There we were this past Sunday, almost done with our Palm and Passion reading of The Cry of the Whole Congregation, a dramatic reading of the passion according to Luke as envisioned by noted Lutheran author Walter Wangerin, Jr. We'd walked into Jerusalem, singing All Glory, Laud and Honor. We'd been to the Last Supper, and we'd gone to dark Gethsemane. Judas' betrayal, Pilate's equivocating, Herod's duplicity, Peter's denial - all come and gone. Jesus commended his spirit into the Father's hands. Powerful, powerful stuff. Our congregation has mentioned several times how much they appreciated this week's worship series. But within all of that was the one moment that started the sermon snowball rolling for me this week. It was here:
PILATE: Now there was a man named Joseph from the town of Arimathea, a righteous man, one looking for the kingdom of God. This man went to Pilate and asked for the body of Jesus. Then he took it down and wrapped it in a linen shroud, and laid him in a rock-hewn tomb, where no one had ever yet been laid.
Did you see it? You maybe didn't. That's how it often happens for me. These scriptures, this Word of God which has been speaking to me all my life, reached out of the book and grabbed me by my goatee and started shaking me about (I don't have any hair on my head, so God grabs where God can get hold of me).
Joseph of Arimathea, looking for the kingdom of God, found Jesus hanging on the cross.
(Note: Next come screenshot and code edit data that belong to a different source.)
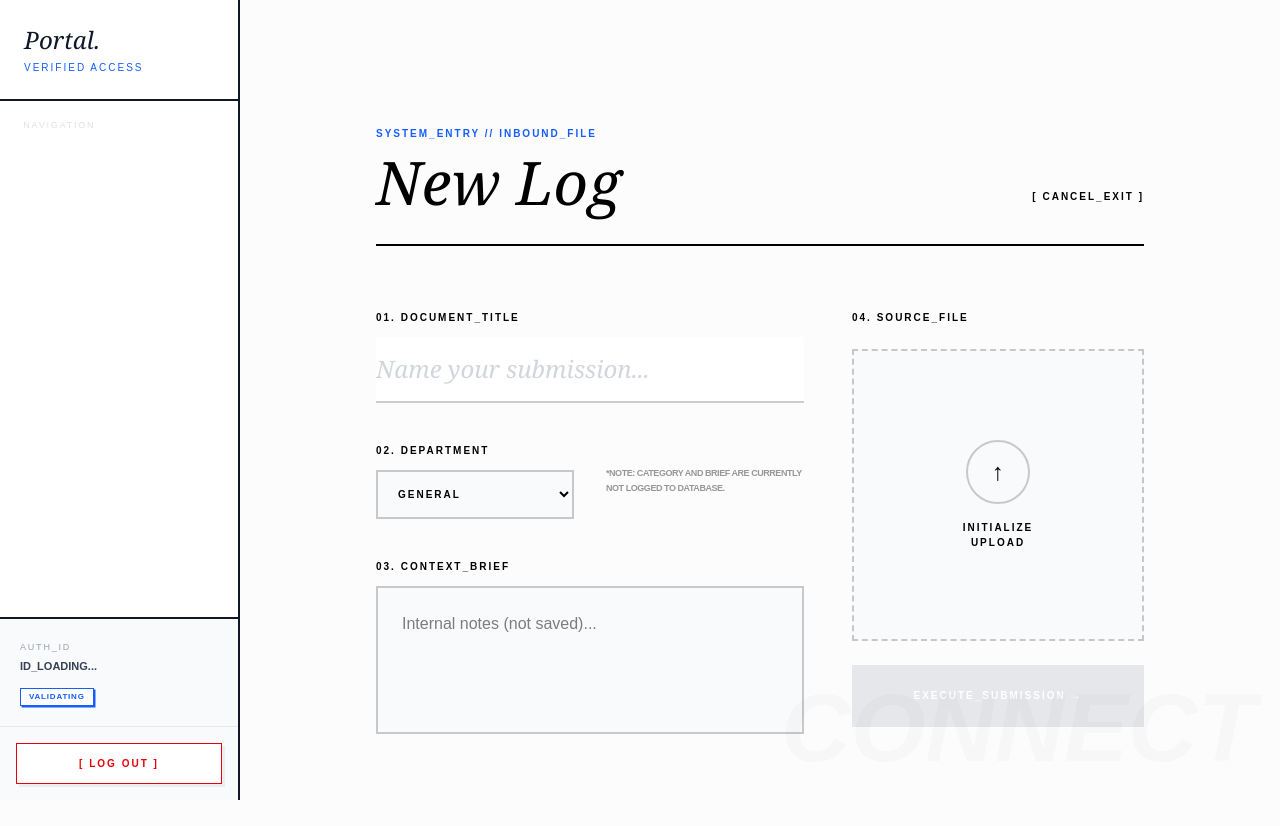
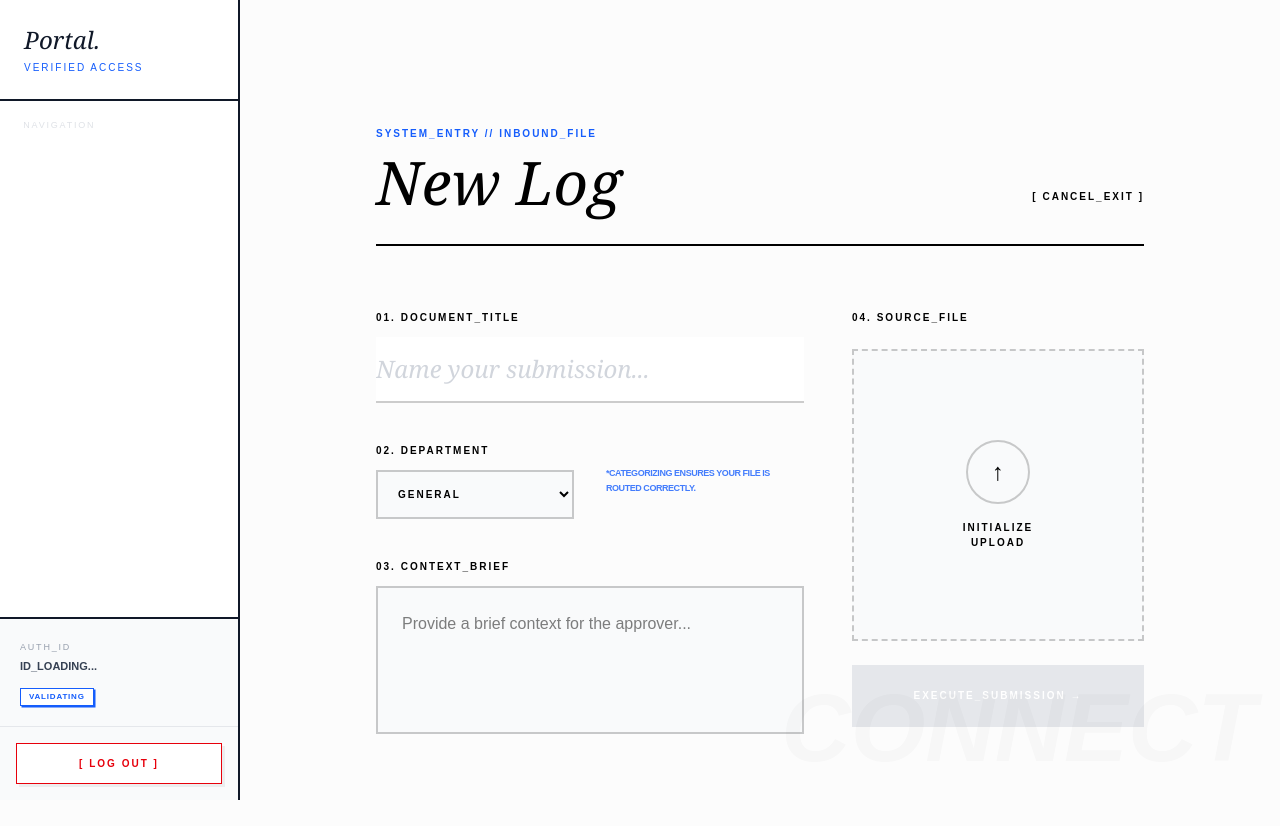
Before and after one commit to ivanlacson00-ux/connect-daet.ai-workflow, a Next.js app: page /workflow/user/upload in a window 1280 px wide. Shown: the top 826 px of the page. Built offline with nearby package versions, Linux system fonts and the light colour scheme.

Commit message:
created a description row in sql, updated code to handle description data

```diff
--- a/app/(dashboard)/workflow/user/upload/page.tsx
+++ b/app/(dashboard)/workflow/user/upload/page.tsx
@@ -61,12 +61,11 @@ export default function UploadPage() {
         .from('workflow_uploads')
         .getPublicUrl(filePath);
 
-      // FIX: Ensure the database record has the extension in the name
       const fileNameWithExt = title.toLowerCase().endsWith(`.${fileExt?.toLowerCase()}`)
         ? title
         : `${title}.${fileExt}`;
 
-      // 2. Insert Record
+      // 2. Insert Record - UPDATED WITH CATEGORY AND DESCRIPTION
       const { error: dbError } = await supabase
         .from('workflow_submissions')
         .insert({
@@ -75,6 +74,8 @@ export default function UploadPage() {
           file_name: fileNameWithExt,
           file_size: file.size,
           file_type: file.type,
+          category: category,      // Added
+          description: description, // Added
           status: 'pending'
         });
 
@@ -129,11 +130,12 @@ export default function UploadPage() {
                   <option value="General">General</option>
                   <option value="Tourism">Tourism</option>
                   <option value="Events">Events</option>
+                  <option value="Marketing">Marketing</option>
                 </select>
               </section>
               <div className="flex items-center">
-                 <p className="text-[9px] font-mono leading-relaxed text-black uppercase tracking-tighter font-bold opacity-40">
-                   *Note: Category and Brief are currently not logged to database.
+                 <p className="text-[9px] font-mono leading-relaxed text-blue-600 uppercase tracking-tighter font-bold opacity-80">
+                   *Categorizing ensures your file is routed correctly.
                  </p>
               </div>
             </div>
@@ -144,7 +146,7 @@ export default function UploadPage() {
                 rows={4}
                 value={description}
                 onChange={(e) => setDescription(e.target.value)}
-                placeholder="Internal notes (not saved)..."
+                placeholder="Provide a brief context for the approver..."
                 className="w-full bg-gray-50 border-2 border-black/20 p-6 focus:border-blue-600 outline-none transition-all font-medium text-black resize-none"
               />
             </section>
```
This is the kingdom of God.
One moment in the middle of worship, a word came to me in a way it never has before. After ten years of doing this work, I've learned to pay attention when that happens, to let it go where it needs to go because it isn't me doing the work at that moment, it's the Spirit. Four days later, I'm elbows deep in a sermon series for Maundy Thursday, Good Friday and Easter:
Maundy Thursday: The Kingdom of God - Founded in Glorious Love
Good Friday: The Kingdom of God - Revealed Upon the Cross of Jesus
Easter Sunday: The Kingdom of God - Raised Into New Life with Christ
I'm still working it all out. I'll spend quite a few more hours hunched over my computer typing away, and likely the end result won't look entirely like I envision it at the moment. But this is the thrill of the preaching office. This is how sermons get started. This is how the Word of God gets loose in the world. This is why, some Sundays, the pulpit feels like a prize bull in the chute, and I, poor little white-knuckled preacher that I am, have to settle my grip and hold on for dear life.